Without a major announcement of any kind (other than their Twitter account), the scoring system for the 2019 Games was released on July 19, less than two weeks before the start. Here’s a breakdown of how it will all play out:
For the individual competition, there will be six cuts, the first after event one. When the others will occur is still unknown. The field will be cut down to 75, then 50, then 40, 30, 20, and finally 10 athletes, while points will be awarded for all events. The maximum number of points that can be earned in any one event will always be 100.
As the field shrinks in size, the gap in points between subsequent placements increases. For example: fifth place in the first three rounds is worth 92 points, but then it goes down to 88, 84, 80, and finally 60 points when there are only 10 athletes remaining. The biggest jump is in the final cut. At that point there is a full 10-point gap between every place on the leaderboard (with 20 athletes every placement is worth 5 less points).
In a field of only 14 teams, there will be four cuts over the course of competition. The cuts will take the field from 14, to 11, then nine, seven, and finally five teams, but when those cuts will occur is unknown and points will be awarded for all events. The maximum number is always 100, but like the individuals it’s a sliding scale from there depending on the size of the field. Third place at the start of the competition earns 86 points, but as the field gets smaller it drops to 80, 76, 68, and eventually 50 points once the field is down to only five teams.
The 2019 Reebok CrossFit Games are the ultimate proving grounds for the Fittest on Earth. Champions from all over the world are headed to Madison, Wisconsin. Tickets are on sale now https://t.co/EEG8mqqnC6 pic.twitter.com/w3rfEXueRZ— The CrossFit Games (@CrossFitGames) April 10, 2019
The good news is that we should be in for an exciting competition.
If you like close races and the potential for big swings down the stretch, this is a format that you’ll enjoy. It will be harder for the better athletes to create separation on the leaderboard early in the competition, and therefore more athletes will feel like they’re in with a fighting chance after the first half of the competition.
When the field gets down to 20, and then 10, the point gaps are big enough where the potential big changes to the leaderboard are probable. In theory, one athlete or team could still dominate by amassing a lead and then solidifying it on the final day, but the chances are smaller given this format. If the prospect of that is appealing, then this format may end up being very rewarding. The bad news is that it potentially draws into question the legitimacy of the test.

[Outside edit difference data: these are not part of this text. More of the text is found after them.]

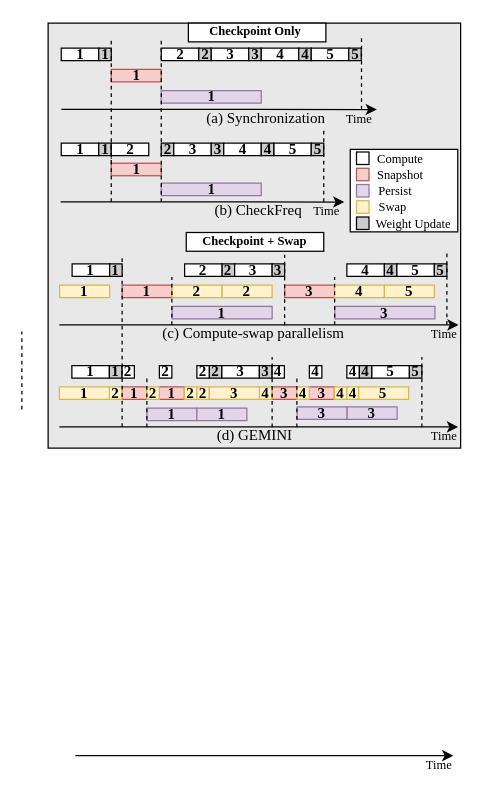
Earlier version of the draw.io diagram fig/pipeline_mot.drawio (icszhr/NCheck). Source tidied: cells renumbered, new cells numbered last; positions are measured from the earlier drawing's top-left corner, leaving out a move shared by most shapes. Both pictures are drawn from the tidied source at 125%, with x=0, y=0 at pixel (21, 22).
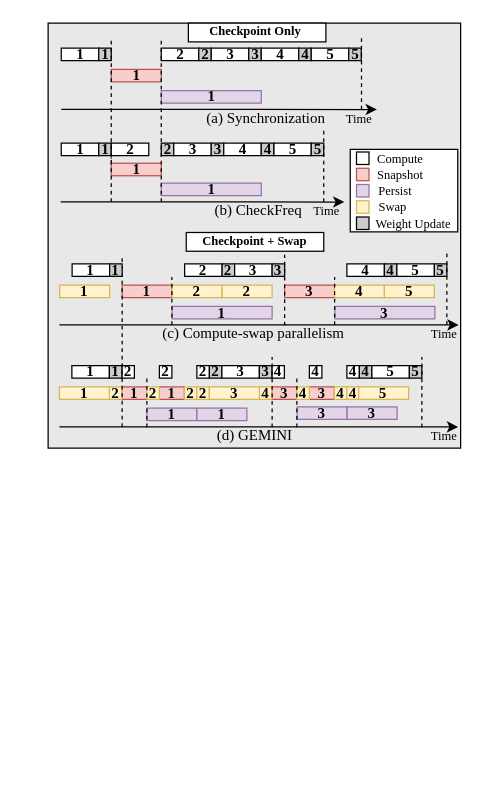
The same diagram, later.

What changed in the source:
```diff
@@
-    <mxCell id="79" style="endArrow=classic;html=1;rounded=0;" parent="1" edge="1">
-      <mxGeometry relative="1" as="geometry">
-        <mxPoint x="42.8" y="586" as="sourcePoint" />
-        <mxPoint x="345.2" y="586" as="targetPoint" />
-      </mxGeometry>
-    </mxCell>
-    <mxCell id="80" value="&lt;p style=&quot;line-height: 100%;&quot;&gt;&lt;font style=&quot;font-size: 10px;&quot;&gt;Time&lt;/font&gt;&lt;/p&gt;" style="text;html=1;align=center;verticalAlign=middle;whiteSpace=wrap;rounded=0;fontFamily=Times New Roman;" parent="1" vertex="1">
-      <mxGeometry x="309" y="588" width="50" height="10" as="geometry" />
-    </mxCell>
@@
-    <mxCell id="83" style="endArrow=none;html=1;rounded=0;dashed=1;" parent="1" edge="1">
-      <mxGeometry relative="1" as="geometry">
-        <mxPoint y="309" as="sourcePoint" />
-        <mxPoint y="246.6" as="targetPoint" />
-      </mxGeometry>
-    </mxCell>
```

Not all events are weighted evenly. In a hypothetical example, reigning champion Mat Fraser could win three events early on and Patrick Vellner could finish second, fifth and 10th in those events and only be giving up 28 total points. Assuming they both make it to the final cut, if Vellner gets dealt a great event and wins it while Fraser finishes a respectable fifth (in a field of the best 10) Vellner would gain 40 points back on that one event. That’s a net +12 for Vellner, even though Fraser won three of the four theoretical events.

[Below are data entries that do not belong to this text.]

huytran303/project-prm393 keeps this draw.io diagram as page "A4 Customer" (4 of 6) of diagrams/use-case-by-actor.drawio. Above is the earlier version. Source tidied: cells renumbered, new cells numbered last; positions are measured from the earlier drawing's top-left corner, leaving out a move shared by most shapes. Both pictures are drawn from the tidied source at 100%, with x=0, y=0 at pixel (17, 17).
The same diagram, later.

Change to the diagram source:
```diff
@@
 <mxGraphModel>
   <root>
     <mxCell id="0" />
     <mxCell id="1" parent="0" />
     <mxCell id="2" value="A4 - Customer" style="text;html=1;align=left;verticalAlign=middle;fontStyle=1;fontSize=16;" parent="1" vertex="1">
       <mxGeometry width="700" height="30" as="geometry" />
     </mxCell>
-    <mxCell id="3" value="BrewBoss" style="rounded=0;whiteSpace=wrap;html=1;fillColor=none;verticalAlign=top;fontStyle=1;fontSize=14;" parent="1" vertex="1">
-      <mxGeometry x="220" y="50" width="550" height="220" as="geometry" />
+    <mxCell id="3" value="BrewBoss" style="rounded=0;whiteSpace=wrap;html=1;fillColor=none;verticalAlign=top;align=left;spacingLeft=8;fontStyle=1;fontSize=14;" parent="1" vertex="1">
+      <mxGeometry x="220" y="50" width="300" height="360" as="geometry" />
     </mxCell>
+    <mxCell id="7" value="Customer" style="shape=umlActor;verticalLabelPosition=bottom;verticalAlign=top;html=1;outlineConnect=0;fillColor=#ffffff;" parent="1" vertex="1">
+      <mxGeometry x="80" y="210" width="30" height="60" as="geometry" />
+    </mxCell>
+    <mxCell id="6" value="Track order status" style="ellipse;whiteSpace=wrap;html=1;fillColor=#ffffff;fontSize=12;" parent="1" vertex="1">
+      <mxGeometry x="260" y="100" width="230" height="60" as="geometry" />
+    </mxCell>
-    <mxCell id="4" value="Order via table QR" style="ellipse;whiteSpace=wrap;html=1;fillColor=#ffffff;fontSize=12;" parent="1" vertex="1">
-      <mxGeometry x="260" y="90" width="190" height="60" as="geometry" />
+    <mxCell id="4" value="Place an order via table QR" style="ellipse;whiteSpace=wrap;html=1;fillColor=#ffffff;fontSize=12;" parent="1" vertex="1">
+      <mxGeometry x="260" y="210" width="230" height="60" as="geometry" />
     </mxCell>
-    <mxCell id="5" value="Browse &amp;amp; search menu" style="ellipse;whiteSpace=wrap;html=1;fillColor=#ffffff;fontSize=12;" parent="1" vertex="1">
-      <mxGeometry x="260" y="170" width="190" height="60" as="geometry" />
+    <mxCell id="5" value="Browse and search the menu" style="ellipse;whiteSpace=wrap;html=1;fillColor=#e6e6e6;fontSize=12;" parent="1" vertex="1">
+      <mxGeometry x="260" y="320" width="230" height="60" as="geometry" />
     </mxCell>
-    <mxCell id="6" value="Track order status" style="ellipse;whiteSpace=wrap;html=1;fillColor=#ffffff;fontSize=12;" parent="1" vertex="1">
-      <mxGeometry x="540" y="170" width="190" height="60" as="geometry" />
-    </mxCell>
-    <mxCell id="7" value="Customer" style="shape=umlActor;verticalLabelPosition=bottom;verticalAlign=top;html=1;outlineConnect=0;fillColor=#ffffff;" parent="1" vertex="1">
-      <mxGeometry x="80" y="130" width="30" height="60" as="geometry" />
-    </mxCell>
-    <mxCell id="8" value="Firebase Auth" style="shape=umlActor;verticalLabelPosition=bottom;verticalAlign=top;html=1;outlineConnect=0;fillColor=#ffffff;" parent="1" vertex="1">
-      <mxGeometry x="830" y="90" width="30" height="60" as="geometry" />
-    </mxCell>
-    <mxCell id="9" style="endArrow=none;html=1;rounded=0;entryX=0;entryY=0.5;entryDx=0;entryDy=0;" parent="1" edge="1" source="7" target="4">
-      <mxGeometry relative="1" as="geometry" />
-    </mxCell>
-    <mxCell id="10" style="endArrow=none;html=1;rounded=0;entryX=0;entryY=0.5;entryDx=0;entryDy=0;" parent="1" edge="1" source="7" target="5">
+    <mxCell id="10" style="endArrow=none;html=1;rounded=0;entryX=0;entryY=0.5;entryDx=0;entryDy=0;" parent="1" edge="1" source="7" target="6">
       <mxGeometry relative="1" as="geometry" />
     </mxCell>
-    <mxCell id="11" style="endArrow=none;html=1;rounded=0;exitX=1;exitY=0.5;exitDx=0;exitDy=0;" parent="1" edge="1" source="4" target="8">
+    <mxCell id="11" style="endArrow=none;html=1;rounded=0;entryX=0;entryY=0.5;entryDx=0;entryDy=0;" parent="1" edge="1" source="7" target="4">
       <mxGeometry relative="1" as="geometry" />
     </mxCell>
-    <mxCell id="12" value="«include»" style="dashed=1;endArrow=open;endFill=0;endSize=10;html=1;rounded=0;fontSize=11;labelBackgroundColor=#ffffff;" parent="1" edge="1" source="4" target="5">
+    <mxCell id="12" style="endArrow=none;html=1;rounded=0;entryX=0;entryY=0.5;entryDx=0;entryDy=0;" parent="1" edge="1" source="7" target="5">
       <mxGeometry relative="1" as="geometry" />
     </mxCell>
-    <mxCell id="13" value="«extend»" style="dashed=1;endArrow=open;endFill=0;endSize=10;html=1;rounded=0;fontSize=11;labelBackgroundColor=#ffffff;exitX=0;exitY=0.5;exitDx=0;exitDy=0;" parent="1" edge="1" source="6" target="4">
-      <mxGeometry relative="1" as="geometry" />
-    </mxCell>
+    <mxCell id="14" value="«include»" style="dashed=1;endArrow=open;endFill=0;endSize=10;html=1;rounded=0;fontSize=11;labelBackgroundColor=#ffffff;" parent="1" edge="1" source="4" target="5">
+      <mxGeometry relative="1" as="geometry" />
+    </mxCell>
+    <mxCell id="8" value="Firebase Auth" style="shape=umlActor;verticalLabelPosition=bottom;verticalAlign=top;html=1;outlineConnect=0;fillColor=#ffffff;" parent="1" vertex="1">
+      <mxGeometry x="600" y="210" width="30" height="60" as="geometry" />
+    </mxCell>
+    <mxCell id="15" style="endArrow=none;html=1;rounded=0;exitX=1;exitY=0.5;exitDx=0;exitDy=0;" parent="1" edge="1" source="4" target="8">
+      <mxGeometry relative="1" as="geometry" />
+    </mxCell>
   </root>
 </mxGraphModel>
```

Basically, the “fitter” athletes have the potential to be rewarded less for doing well early on and punished more for what would typically still be considered good finishes late in the weekend.
You need events that favour you early so you can make the cuts, and if you do survive and then get a wheelhouse workout late you can make up major ground with an event win late in the competition.

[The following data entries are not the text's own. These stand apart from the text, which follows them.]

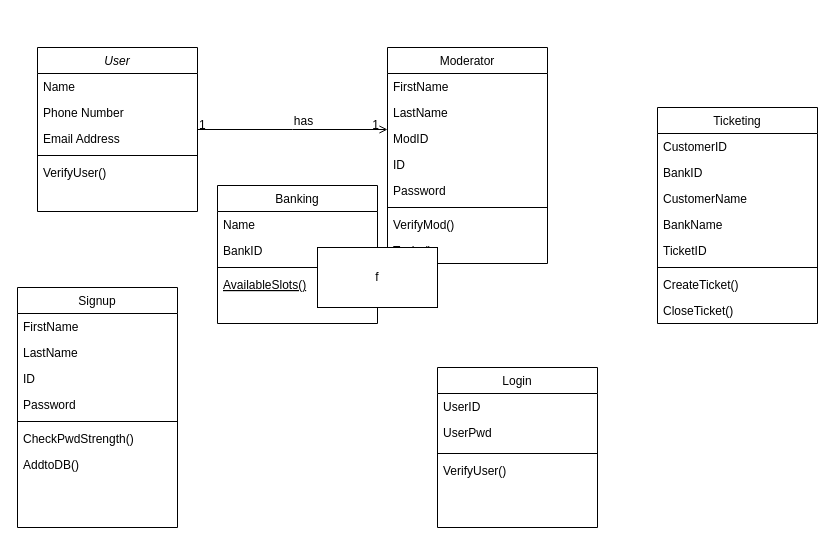
Before: Untitled Diagram.drawio in razashahid107/OOP-Project, a draw.io diagram. Source tidied: cells renumbered, new cells numbered last; positions are measured from the earlier drawing's top-left corner, leaving out a move shared by most shapes. Both pictures are drawn from the tidied source at 100%, with x=0, y=0 at pixel (17, 47).
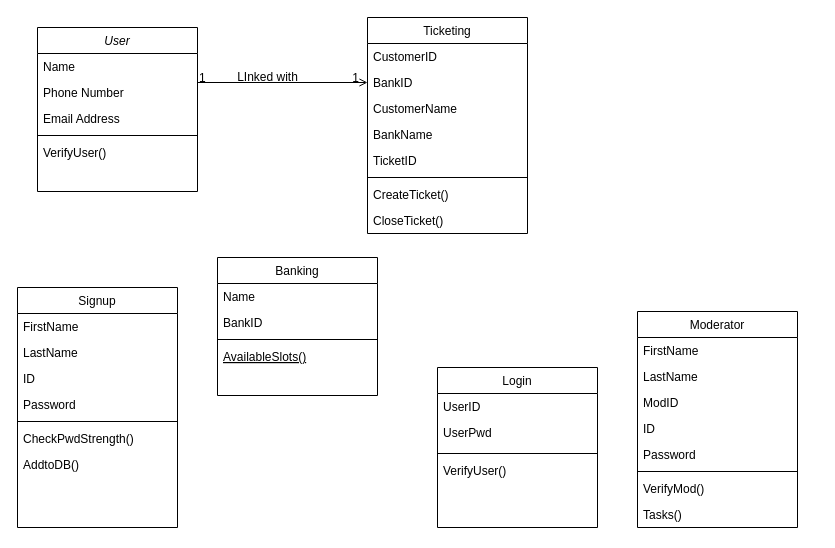
After the change.

Unchanged cells that the change refers to:
```xml
<mxCell id="41" value="BankID" style="text;align=left;verticalAlign=top;spacingLeft=4;spacingRight=4;overflow=hidden;points=[[0,0.5],[1,0.5]];portConstraint=eastwest;rounded=0;shadow=0;html=0;" parent="39" vertex="1">
  <mxGeometry y="52" width="160" height="26" as="geometry" />
</mxCell>
```

The edit, as a diff of the source:
```diff
@@
     <mxCell id="2" value="User" style="swimlane;fontStyle=2;align=center;verticalAlign=top;horizontal=1;startSize=26;rounded=0;shadow=0;strokeWidth=1;" parent="1" vertex="1">
-      <mxGeometry x="20" width="160" height="164" as="geometry" />
+      <mxGeometry x="20" y="-20" width="160" height="164" as="geometry" />
     </mxCell>
@@
     <mxCell id="8" value="Banking" style="swimlane;fontStyle=0;align=center;verticalAlign=top;horizontal=1;startSize=26;rounded=0;shadow=0;strokeWidth=1;" parent="1" vertex="1">
-      <mxGeometry x="200" y="138" width="160" height="138" as="geometry" />
+      <mxGeometry x="200" y="210" width="160" height="138" as="geometry" />
     </mxCell>
@@
     <mxCell id="18" value="Moderator" style="swimlane;fontStyle=0;align=center;verticalAlign=top;horizontal=1;startSize=26;rounded=0;shadow=0;strokeWidth=1;" parent="1" vertex="1">
-      <mxGeometry x="370" width="160" height="216" as="geometry" />
+      <mxGeometry x="620" y="264" width="160" height="216" as="geometry" />
     </mxCell>
@@
-    <mxCell id="27" style="endArrow=open;shadow=0;strokeWidth=1;rounded=0;endFill=1;edgeStyle=elbowEdgeStyle;elbow=vertical;" parent="1" edge="1" source="2" target="18">
+    <mxCell id="27" style="endArrow=open;shadow=0;strokeWidth=1;rounded=0;endFill=1;edgeStyle=elbowEdgeStyle;elbow=vertical;entryX=0;entryY=0.5;entryDx=0;entryDy=0;" parent="1" edge="1" source="2" target="41">
       <mxGeometry x="0.5" y="41" relative="1" as="geometry">
         <mxPoint x="-40" y="32" as="offset" />
       </mxGeometry>
     </mxCell>
@@
-    <mxCell id="30" value="has" style="text;html=1;align=center;verticalAlign=middle;labelBackgroundColor=none;rounded=0;shadow=0;strokeWidth=1;fontSize=12;" parent="27" vertex="1">
-      <mxGeometry x="0.5" y="49" relative="1" as="geometry">
-        <mxPoint x="-38" y="40" as="offset" />
-      </mxGeometry>
-    </mxCell>
@@
     <mxCell id="39" value="Ticketing" style="swimlane;fontStyle=0;align=center;verticalAlign=top;horizontal=1;startSize=26;rounded=0;shadow=0;strokeWidth=1;" parent="1" vertex="1">
-      <mxGeometry x="640" y="60" width="160" height="216" as="geometry" />
+      <mxGeometry x="350" y="-30" width="160" height="216" as="geometry" />
     </mxCell>
@@
-    <mxCell id="48" value="f" style="whiteSpace=wrap;html=1;" parent="1" vertex="1">
-      <mxGeometry x="300" y="200" width="120" height="60" as="geometry" />
-    </mxCell>
+    <mxCell id="49" value="LInked with" style="text;html=1;align=center;verticalAlign=middle;strokeColor=none;fillColor=none;" parent="1" vertex="1">
+      <mxGeometry x="210" y="15" width="80" height="30" as="geometry" />
+    </mxCell>
```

So, are all these changes good or bad? Depends who you are, and depends what you like. It won’t be possible to have a legitimate assessment until everything is said and done. Good or bad though, the Games is almost upon us. The fittest men, women, teams, and age group athletes have slowly been drawing closer and closer to Madison, Wisconsin. It’s only a matter of days until the questions that have been mounting all season get answered.